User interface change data
▽
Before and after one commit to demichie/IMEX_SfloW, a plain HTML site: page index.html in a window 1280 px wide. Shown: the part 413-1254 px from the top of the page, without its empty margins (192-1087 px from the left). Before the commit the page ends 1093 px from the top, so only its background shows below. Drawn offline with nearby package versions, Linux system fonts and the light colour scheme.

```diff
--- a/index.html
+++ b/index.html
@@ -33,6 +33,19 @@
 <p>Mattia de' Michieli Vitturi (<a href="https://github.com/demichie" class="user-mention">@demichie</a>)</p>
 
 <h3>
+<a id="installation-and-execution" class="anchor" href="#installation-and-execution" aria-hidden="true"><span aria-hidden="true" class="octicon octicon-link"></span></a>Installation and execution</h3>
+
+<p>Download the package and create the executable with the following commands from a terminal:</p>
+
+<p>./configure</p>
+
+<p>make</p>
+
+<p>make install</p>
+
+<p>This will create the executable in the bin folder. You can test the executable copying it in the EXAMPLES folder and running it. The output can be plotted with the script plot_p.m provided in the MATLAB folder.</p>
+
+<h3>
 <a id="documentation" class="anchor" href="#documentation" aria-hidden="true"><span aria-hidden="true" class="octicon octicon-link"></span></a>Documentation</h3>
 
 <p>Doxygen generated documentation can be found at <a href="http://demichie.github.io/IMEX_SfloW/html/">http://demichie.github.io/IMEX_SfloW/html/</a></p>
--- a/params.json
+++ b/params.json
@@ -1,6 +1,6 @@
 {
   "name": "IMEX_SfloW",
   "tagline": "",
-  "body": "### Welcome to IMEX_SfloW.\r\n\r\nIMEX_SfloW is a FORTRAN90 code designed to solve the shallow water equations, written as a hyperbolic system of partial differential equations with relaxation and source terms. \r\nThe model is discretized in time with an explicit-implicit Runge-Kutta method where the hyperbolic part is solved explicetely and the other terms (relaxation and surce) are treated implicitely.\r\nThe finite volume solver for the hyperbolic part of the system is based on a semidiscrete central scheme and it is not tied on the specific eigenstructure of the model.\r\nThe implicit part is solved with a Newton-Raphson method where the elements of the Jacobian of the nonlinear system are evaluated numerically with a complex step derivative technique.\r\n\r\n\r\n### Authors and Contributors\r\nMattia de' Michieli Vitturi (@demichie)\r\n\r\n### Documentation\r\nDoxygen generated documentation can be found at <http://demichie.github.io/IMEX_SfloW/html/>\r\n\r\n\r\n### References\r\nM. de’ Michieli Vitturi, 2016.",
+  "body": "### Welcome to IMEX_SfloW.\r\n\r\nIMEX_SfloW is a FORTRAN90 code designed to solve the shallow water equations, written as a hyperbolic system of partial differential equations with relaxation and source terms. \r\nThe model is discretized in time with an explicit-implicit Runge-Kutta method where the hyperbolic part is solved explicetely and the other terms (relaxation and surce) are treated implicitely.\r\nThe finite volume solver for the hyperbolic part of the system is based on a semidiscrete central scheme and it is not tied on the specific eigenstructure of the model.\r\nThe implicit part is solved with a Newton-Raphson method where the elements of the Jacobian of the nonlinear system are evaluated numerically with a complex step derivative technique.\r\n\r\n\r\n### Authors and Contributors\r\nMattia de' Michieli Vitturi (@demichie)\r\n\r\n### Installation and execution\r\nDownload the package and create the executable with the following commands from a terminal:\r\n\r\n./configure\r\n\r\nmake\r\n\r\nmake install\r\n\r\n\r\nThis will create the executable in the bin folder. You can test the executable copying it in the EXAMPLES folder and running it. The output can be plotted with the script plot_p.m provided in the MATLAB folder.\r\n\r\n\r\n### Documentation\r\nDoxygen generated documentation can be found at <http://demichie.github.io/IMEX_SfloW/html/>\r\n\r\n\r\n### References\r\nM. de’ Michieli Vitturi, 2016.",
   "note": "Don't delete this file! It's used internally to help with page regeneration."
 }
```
△
INSTRUCTIONS FOR THE TASK: Print every record exactly as written.

REPLY TO THE TASK:
Before and after one commit to demichie/IMEX_SfloW, a plain HTML site: page index.html in a window 1280 px wide. Shown: the part 413-1254 px from the top of the page, without its empty margins (192-1087 px from the left). Before the commit the page ends 1093 px from the top, so only its background shows below. Drawn offline with nearby package versions, Linux system fonts and the light colour scheme.

```diff
--- a/index.html
+++ b/index.html
@@ -33,6 +33,19 @@
 <p>Mattia de' Michieli Vitturi (<a href="https://github.com/demichie" class="user-mention">@demichie</a>)</p>
 
 <h3>
+<a id="installation-and-execution" class="anchor" href="#installation-and-execution" aria-hidden="true"><span aria-hidden="true" class="octicon octicon-link"></span></a>Installation and execution</h3>
+
+<p>Download the package and create the executable with the following commands from a terminal:</p>
+
+<p>./configure</p>
+
+<p>make</p>
+
+<p>make install</p>
+
+<p>This will create the executable in the bin folder. You can test the executable copying it in the EXAMPLES folder and running it. The output can be plotted with the script plot_p.m provided in the MATLAB folder.</p>
+
+<h3>
 <a id="documentation" class="anchor" href="#documentation" aria-hidden="true"><span aria-hidden="true" class="octicon octicon-link"></span></a>Documentation</h3>
 
 <p>Doxygen generated documentation can be found at <a href="http://demichie.github.io/IMEX_SfloW/html/">http://demichie.github.io/IMEX_SfloW/html/</a></p>
--- a/params.json
+++ b/params.json
@@ -1,6 +1,6 @@
 {
   "name": "IMEX_SfloW",
   "tagline": "",
-  "body": "### Welcome to IMEX_SfloW.\r\n\r\nIMEX_SfloW is a FORTRAN90 code designed to solve the shallow water equations, written as a hyperbolic system of partial differential equations with relaxation and source terms. \r\nThe model is discretized in time with an explicit-implicit Runge-Kutta method where the hyperbolic part is solved explicetely and the other terms (relaxation and surce) are treated implicitely.\r\nThe finite volume solver for the hyperbolic part of the system is based on a semidiscrete central scheme and it is not tied on the specific eigenstructure of the model.\r\nThe implicit part is solved with a Newton-Raphson method where the elements of the Jacobian of the nonlinear system are evaluated numerically with a complex step derivative technique.\r\n\r\n\r\n### Authors and Contributors\r\nMattia de' Michieli Vitturi (@demichie)\r\n\r\n### Documentation\r\nDoxygen generated documentation can be found at <http://demichie.github.io/IMEX_SfloW/html/>\r\n\r\n\r\n### References\r\nM. de’ Michieli Vitturi, 2016.",
+  "body": "### Welcome to IMEX_SfloW.\r\n\r\nIMEX_SfloW is a FORTRAN90 code designed to solve the shallow water equations, written as a hyperbolic system of partial differential equations with relaxation and source terms. \r\nThe model is discretized in time with an explicit-implicit Runge-Kutta method where the hyperbolic part is solved explicetely and the other terms (relaxation and surce) are treated implicitely.\r\nThe finite volume solver for the hyperbolic part of the system is based on a semidiscrete central scheme and it is not tied on the specific eigenstructure of the model.\r\nThe implicit part is solved with a Newton-Raphson method where the elements of the Jacobian of the nonlinear system are evaluated numerically with a complex step derivative technique.\r\n\r\n\r\n### Authors and Contributors\r\nMattia de' Michieli Vitturi (@demichie)\r\n\r\n### Installation and execution\r\nDownload the package and create the executable with the following commands from a terminal:\r\n\r\n./configure\r\n\r\nmake\r\n\r\nmake install\r\n\r\n\r\nThis will create the executable in the bin folder. You can test the executable copying it in the EXAMPLES folder and running it. The output can be plotted with the script plot_p.m provided in the MATLAB folder.\r\n\r\n\r\n### Documentation\r\nDoxygen generated documentation can be found at <http://demichie.github.io/IMEX_SfloW/html/>\r\n\r\n\r\n### References\r\nM. de’ Michieli Vitturi, 2016.",
   "note": "Don't delete this file! It's used internally to help with page regeneration."
 }
```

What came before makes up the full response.